Teaching Guidance for 14-16
Lots of people believe that if an object such as an apple is irradiated then it
Wrong Track: I don't know much about irradiation of food, but it doesn't seem natural to me and I think that radiation would be left in the food. So I would avoid irradiated foodstuffs.
Right Lines: Careful irradiation of foodstuffs kills any bacteria on the food and this helps to preserve it for longer. The food itself can't become radioactive.
Teaching and learning about irradiation
Thinking about the learning
The idea of irradiated objects necessarily becoming radioactive is quite common in everyday thinking but is not correct. Many believe that objects like syringes and dressings that are sterilised using radiation will become radioactive (and so emit radiation). Similar ideas are found regarding the irradiation of food. For example, some people are nervous that the radiation that is used to kill any
bugs around a box of apples, might actually make the apples radioactive. This kind of thinking involves seeing the radiation as somehow becoming stored inside the absorber (
I think that radiation would be left inside the food) such that it can be re-released later.
However, please be aware that irradiation with neutrons can result in nuclear changes, perhaps producing unstable nuclei. That's what the
careful is all about in the right lines quote – don't choose a radiation that can trigger nuclear changes.
Thinking about the teaching
This teaching and learning challenge takes us back once again to stressing the difference between irradiation and contamination.

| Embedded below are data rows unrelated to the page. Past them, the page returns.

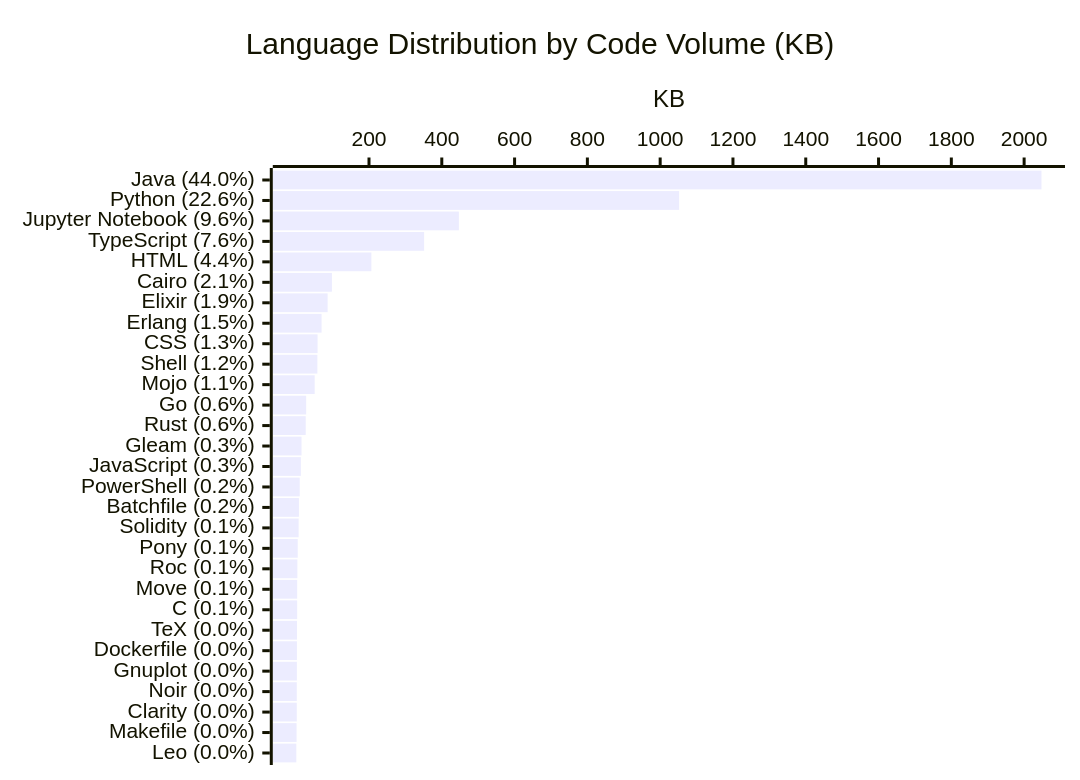
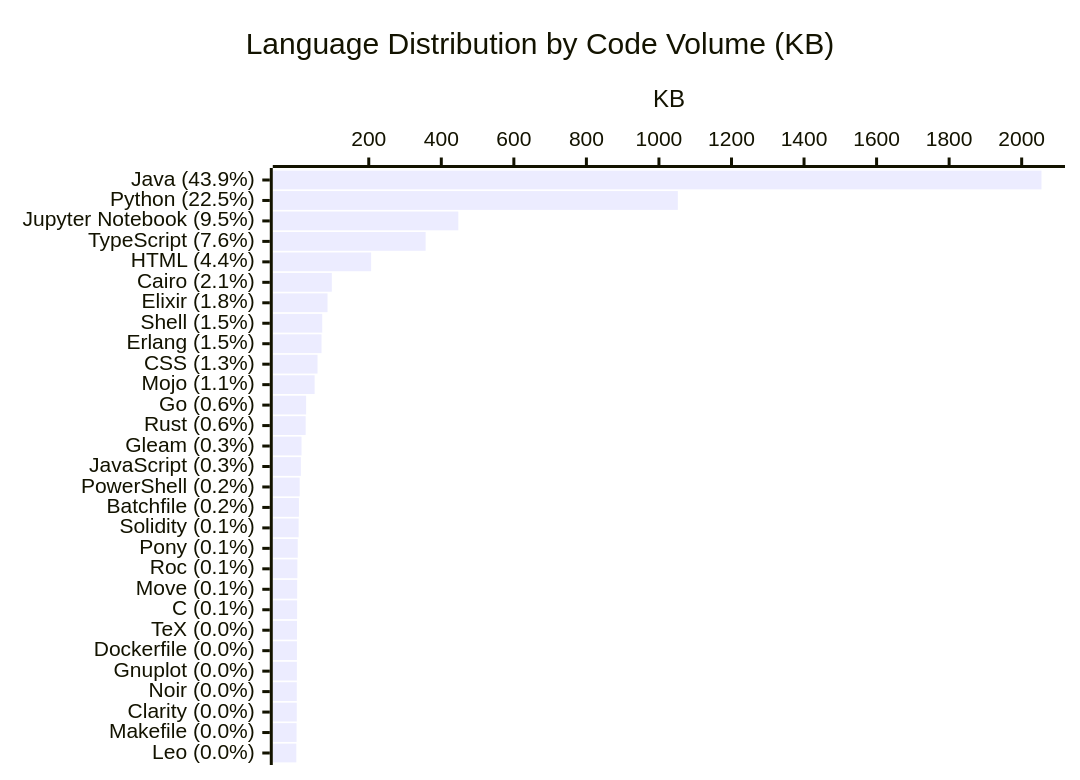
Before and after one commit to KathiraveluLab/.github: the diagram in profile/README.md, drawn with Mermaid. The commit also changed other lines of this file and 1 other file, not shown here.

````diff
--- a/profile/README.md
+++ b/profile/README.md
@@ -64,7 +64,7 @@
 ```mermaid
 xychart-beta horizontal
     title "Language Distribution by Code Volume (KB)"
-    x-axis ["Java (44.0%)", "Python (22.6%)", "Jupyter Notebook (9.6%)", "TypeScript (7.6%)", "HTML (4.4%)", "Cairo (2.1%)", "Elixir (1.9%)", "Erlang (1.5%)", "CSS (1.3%)", "Shell (1.2%)", "Mojo (1.1%)", "Go (0.6%)", "Rust (0.6%)", "Gleam (0.3%)", "JavaScript (0.3%)", "PowerShell (0.2%)", "Batchfile (0.2%)", "Solidity (0.1%)", "Pony (0.1%)", "Roc (0.1%)", "Move (0.1%)", "C (0.1%)", "TeX (0.0%)", "Dockerfile (0.0%)", "Gnuplot (0.0%)", "Noir (0.0%)", "Clarity (0.0%)", "Makefile (0.0%)", "Leo (0.0%)"]
+    x-axis ["Java (43.9%)", "Python (22.5%)", "Jupyter Notebook (9.5%)", "TypeScript (7.6%)", "HTML (4.4%)", "Cairo (2.1%)", "Elixir (1.8%)", "Shell (1.5%)", "Erlang (1.5%)", "CSS (1.3%)", "Mojo (1.1%)", "Go (0.6%)", "Rust (0.6%)", "Gleam (0.3%)", "JavaScript (0.3%)", "PowerShell (0.2%)", "Batchfile (0.2%)", "Solidity (0.1%)", "Pony (0.1%)", "Roc (0.1%)", "Move (0.1%)", "C (0.1%)", "TeX (0.0%)", "Dockerfile (0.0%)", "Gnuplot (0.0%)", "Noir (0.0%)", "Clarity (0.0%)", "Makefile (0.0%)", "Leo (0.0%)"]
     y-axis "KB"
-    bar [2047.69, 1052.08, 446.9, 351.5, 206.56, 98.07, 86.29, 69.74, 58.73, 58.15, 50.76, 27.33, 26.08, 14.61, 12.8, 9.6, 7.42, 6.65, 4.14, 3.24, 2.68, 2.58, 2.29, 2.01, 1.82, 1.55, 1.53, 0.99, 0.27]
+    bar [2054.6, 1052.08, 446.9, 356.81, 206.55, 98.21, 86.29, 71.77, 69.74, 58.73, 50.76, 27.33, 26.08, 14.61, 12.8, 9.6, 7.42, 6.65, 4.14, 3.24, 2.68, 2.58, 2.29, 2.01, 1.82, 1.55, 1.53, 0.99, 0.27]
 ```
````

Teacher: Cobalt–60 is commonly used in food irradiation. This source emits gamma radiation, which acts to kill any bacteria, viruses or insects on the food. The gamma radiation also irradiates the food and although there may be small chemical changes, it can't make the food radioactive. It's not as though any cobalt–60 is left on the food. This is not a case of contamination.